It was about 1956.
The sirens were louder than I’d ever heard them, and suddenly I realized it was because they were so close. In fact, careening down Howell Street towards our alley.
When I wondered aloud where they were going, Jill joked, “Maybe to your house!”
I felt numb as fear overtook me. It had been my evening chore to take out the trash and strike the wooden match against the barrel. One of the rules associated with this task was waiting to see that the fire started properly and watch it until the fire slowed down.
But, of course, I was in a terrible hurry that evening. In a rush to resume playing with my neighborhood friends, I dumped the trash into the barrel, struck the match, quickly threw it in, and rode off on my bike.
|How could such a sweet little thing get into so much trouble?|
(By the way, this was my favorite sundress. It was pink and blue.)

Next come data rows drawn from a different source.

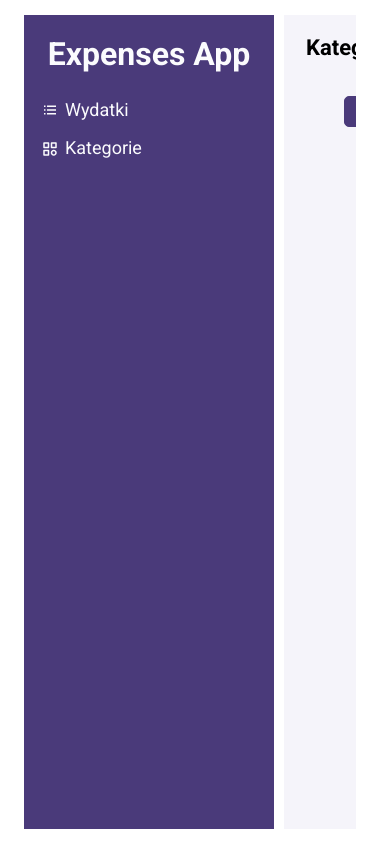
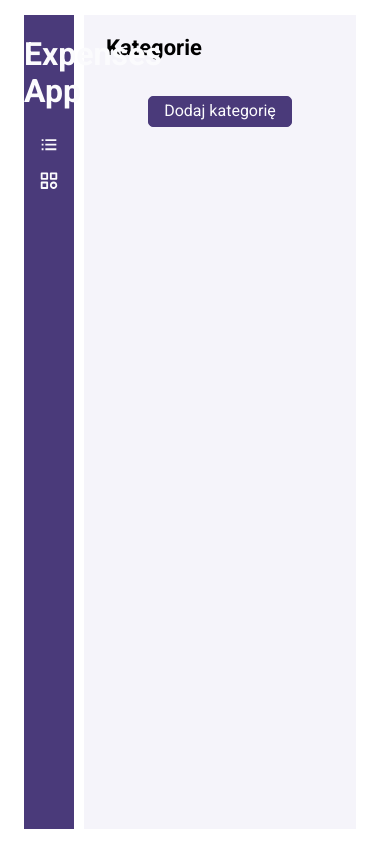
Before and after one commit to JakubM-I/expense-app, a React (Create React App) app: page /expense-app/categories in a window 390 px wide. Built offline with nearby package versions, Linux system fonts and the light colour scheme.

Commit message:
Narrow menu in tablet view

```diff
--- a/src/features/app/Root/styled.js
+++ b/src/features/app/Root/styled.js
@@ -7,4 +7,8 @@ export const StyledExpesneList = styled.div`
     display: grid;
     grid-template-columns: 250px 1fr;
     overflow: hidden;
+
+    @media(max-width: 792px){
+        grid-template-columns: 50px 1fr;
+    }
 `
--- a/src/features/sidebar/Menu/index.js
+++ b/src/features/sidebar/Menu/index.js
@@ -1,14 +1,14 @@
 import { Link } from "react-router-dom";
 import { BiCategory, BiListUl } from "react-icons/bi";
-import { StyledMenu, StyledMenuItem } from "./styled";
+import { StyledMenu, StyledMenuItem, StyledMenuItemName } from "./styled";
 
 const Menu = () => (
     <StyledMenu>
         <StyledMenuItem>
-            <Link to="/expense-app"><BiListUl /><span>Wydatki</span></Link>
+            <Link to="/expense-app"><BiListUl /><StyledMenuItemName>Wydatki</StyledMenuItemName></Link>
         </StyledMenuItem>
         <StyledMenuItem>
-            <Link to="/expense-app/categories"><BiCategory /><span>Kategorie</span></Link>
+            <Link to="/expense-app/categories"><BiCategory /><StyledMenuItemName>Kategorie</StyledMenuItemName></Link>
         </StyledMenuItem>
     </StyledMenu>
 );
--- a/src/features/sidebar/Menu/styled.js
+++ b/src/features/sidebar/Menu/styled.js
@@ -22,6 +22,25 @@ export const StyledMenuItem = styled.li`
         display: flex;
         justify-content: flex-start;
         align-items: center;
-        gap: 6px;
+        gap: 8px;
+    }
+
+    svg{
+        height: 1.3em;
+        width: 1.3em;
+    }
+
+    @media(max-width: 792px){
+        padding: 2px;
+
+        a{
+            justify-content: center;
+        }
     }
 `
+
+export const StyledMenuItemName = styled.span`
+    @media(max-width: 792px){
+        display: none;
+    }
+`
```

Turning up my street and approaching the fire truck parked in the alley, I knew I was in very big trouble. My first thought was to stay on my bike and ride away, but knowing I’d have to face the music sooner or later, I opted to face it sooner and get it over with.
My mother gave me a stern and rather frantic look as I approached. If I recall correctly, Jill rode away. The fireman on the scene gave me a lecture, explaining some of the trash fell over onto the brush along the alley fence, and could have quickly spread and been much worse.

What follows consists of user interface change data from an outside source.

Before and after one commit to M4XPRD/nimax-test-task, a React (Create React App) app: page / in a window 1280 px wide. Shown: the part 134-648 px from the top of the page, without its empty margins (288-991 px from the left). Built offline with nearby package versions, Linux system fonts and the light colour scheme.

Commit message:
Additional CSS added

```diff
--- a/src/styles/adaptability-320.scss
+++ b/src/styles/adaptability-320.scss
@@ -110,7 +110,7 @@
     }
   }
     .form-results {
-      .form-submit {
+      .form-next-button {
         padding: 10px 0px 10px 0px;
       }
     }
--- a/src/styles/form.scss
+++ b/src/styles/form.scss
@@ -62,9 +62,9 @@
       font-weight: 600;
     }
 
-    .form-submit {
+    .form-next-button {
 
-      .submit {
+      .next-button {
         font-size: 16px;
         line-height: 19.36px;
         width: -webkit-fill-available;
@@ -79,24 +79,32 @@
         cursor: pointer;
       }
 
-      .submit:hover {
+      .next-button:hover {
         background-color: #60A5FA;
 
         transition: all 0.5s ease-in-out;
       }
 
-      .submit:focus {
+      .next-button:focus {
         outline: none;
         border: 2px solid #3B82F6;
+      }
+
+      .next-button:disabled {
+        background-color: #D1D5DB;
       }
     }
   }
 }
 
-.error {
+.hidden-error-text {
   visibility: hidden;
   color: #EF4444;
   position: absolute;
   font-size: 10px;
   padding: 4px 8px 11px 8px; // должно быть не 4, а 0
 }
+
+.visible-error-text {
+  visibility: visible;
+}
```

Then my mother pretty much repeated everything he said, but in a much less friendly tone.
I am quite sure; in fact, I'd bank on it, that I had consequences that have somehow been blocked from my recollection.
But the worst consequence of all was seeing my younger sisters and brother all looking at me, as only siblings will, fully realizing the drama of the whole episode.
And very glad it wasn’t them in trouble this time.